Source information:
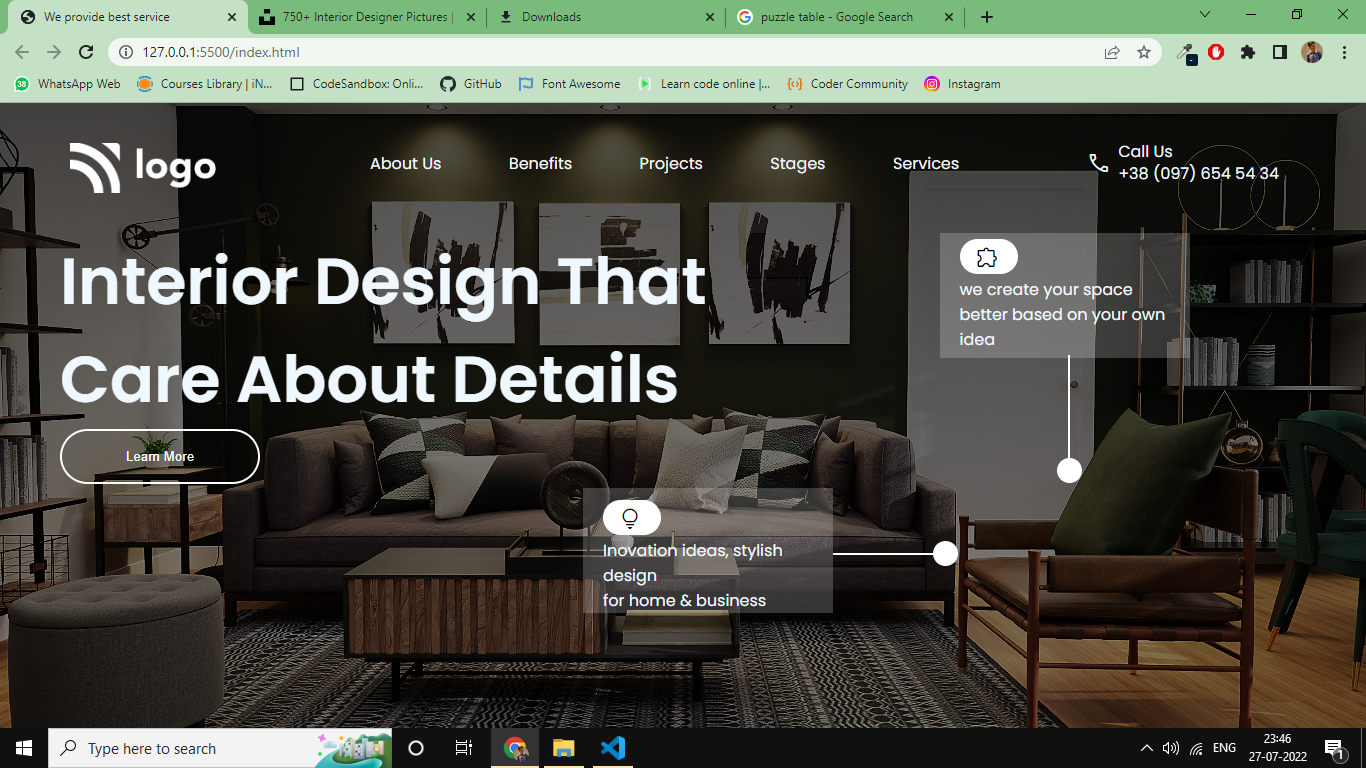
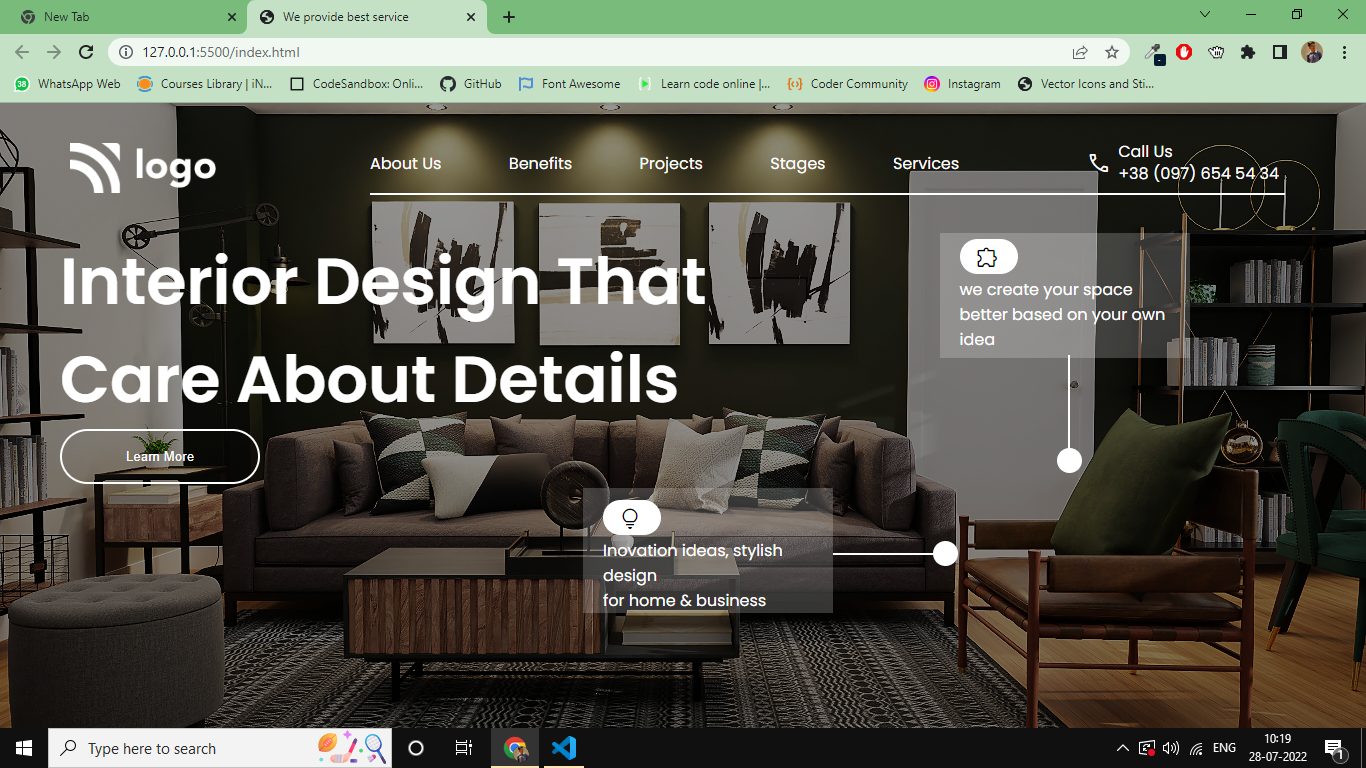
navBar_line Update

diff --git a/css/style.css b/css/style.css
@@ -14,18 +14,27 @@ body {
     background-size: cover;
     height: 100vh;
     width: 100%;
-    color: aliceblue;
+    color: rgb(255, 255, 255);
     font-family: "Poppins", sans-serif;
 }
 
 /* navbar____________ */
 
-div img[src="./image/white-logo.png"]{
-    /* border: 2px solid salmon; */
+div img[src="./image/white-logo.png"] {
     position: absolute;
     left: 70px;
     top: 40px;
     height: 50px;
+}
+
+.nav-line {
+    height: 1px;
+    width: 915px;
+    position: absolute;
+    top: 90px;
+    left: 370px;
+    background-color: #fff;
+    padding: 0.2mm;
 }
 
 .nav-lists {
@@ -161,7 +170,7 @@ div img[src="./image/white-logo.png"]{
 }
 
 .circle-2 {
-    
+
     position: absolute;
     height: 25px;
     width: 25px;
@@ -171,7 +180,7 @@ div img[src="./image/white-logo.png"]{
     border-radius: 25px;
 }
 
-.bgc{
+.bgc {
     /* border: 2px solid red; */
     background-color: #fff;
     color: black;

diff --git a/index.html b/index.html
@@ -10,11 +10,11 @@
         href="https://fonts.googleapis.com/css2?family=Material+Symbols+Outlined:opsz,wght,FILL,GRAD@48,400,0,0" />
     <title>We provide best service</title>
 </head>
-
 <body>
     <div class="container">
         <nav>
             <div><img src="./image/white-logo.png" alt="Logo" /></div>
+            <div class="nav-line"></div>
             <ul class="nav-lists">
                 <li class="nav-list">About Us</li>
                 <li class="nav-list">Benefits</li>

Instructions to follow: Scan the material above for lines that contain the string "family", and copy each such line.

Written answer:
     font-family: "Poppins", sans-serif;
         href="https://fonts.googleapis.com/css2?family=Material+Symbols+Outlined:opsz,wght,FILL,GRAD@48,400,0,0" />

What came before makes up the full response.